WHAT IS EXPECTED: Your answer should be each line of the entries that contains the word "dataClean", copied in full.

(Beginning of DATA FOR THIS EXERCISE)

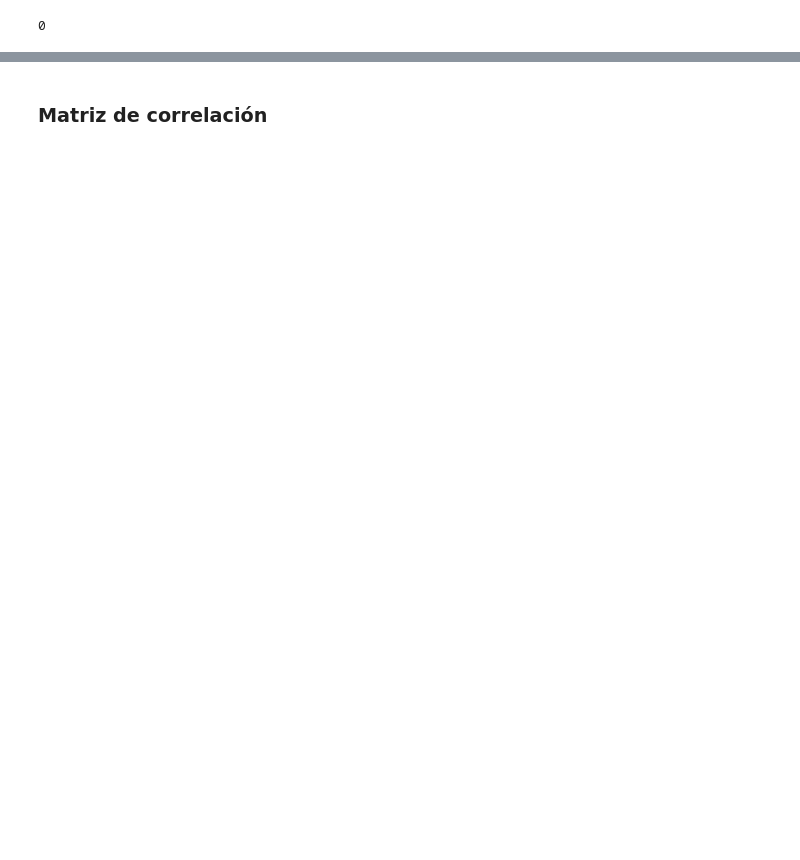
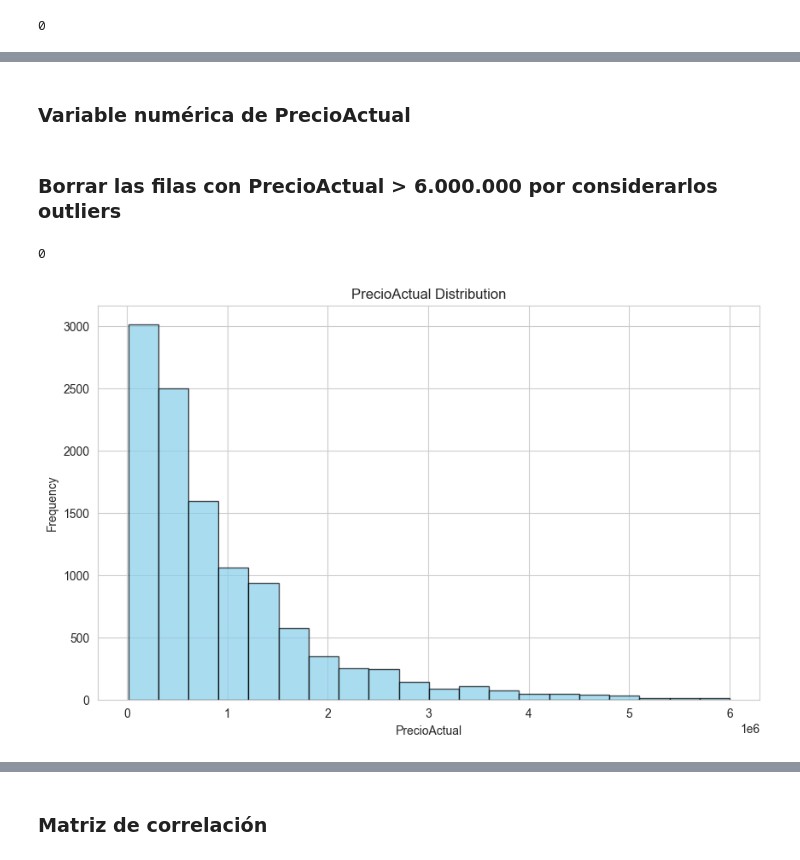
Before and after one commit to Bootcamp-IA-P6/ia-regression-project-team-2, a Jupyter notebook: dataClean.ipynb, the cells around one changed output, grey strips where cells are left out. Drawn from its saved outputs; the diff is of its cells as text; code cells hidden in the pictures; blank space fills up the shorter version.

```diff
--- a/dataClean.ipynb
+++ b/dataClean.ipynb
@@ -705,0 +714,18 @@ plt.show()
+# %% [markdown]
+### Variable numérica de PrecioActual
+# %% [markdown]
+### Borrar las filas con PrecioActual > 6.000.000 por considerarlos outliers
+# %%
+df_clean = df_clean[df_clean['PrecioActual'] <= 6000000]
+cuantos = df_clean[df_clean['PrecioActual'] > 6000000]['PrecioActual'].count()
+print(cuantos)
+# %% [output]
+0
+# %%
+df_clean['PrecioActual'].plot(kind='hist', bins=20, edgecolor='black', alpha=0.7, color='skyblue')
+plt.title('PrecioActual Distribution')
+plt.xlabel('PrecioActual')
+plt.ylabel('Frequency')
+plt.show()
+# %% [output]
+[figure, added]
```
Also changed, not shown: parts of 29 cells of this notebook, 4 other files.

(End of DATA FOR THIS EXERCISE)

SOLUTION TO THE EXERCISE:
Before and after one commit to Bootcamp-IA-P6/ia-regression-project-team-2, a Jupyter notebook: dataClean.ipynb, the cells around one changed output, grey strips where cells are left out. Drawn from its saved outputs; the diff is of its cells as text; code cells hidden in the pictures; blank space fills up the shorter version.
--- a/dataClean.ipynb
+++ b/dataClean.ipynb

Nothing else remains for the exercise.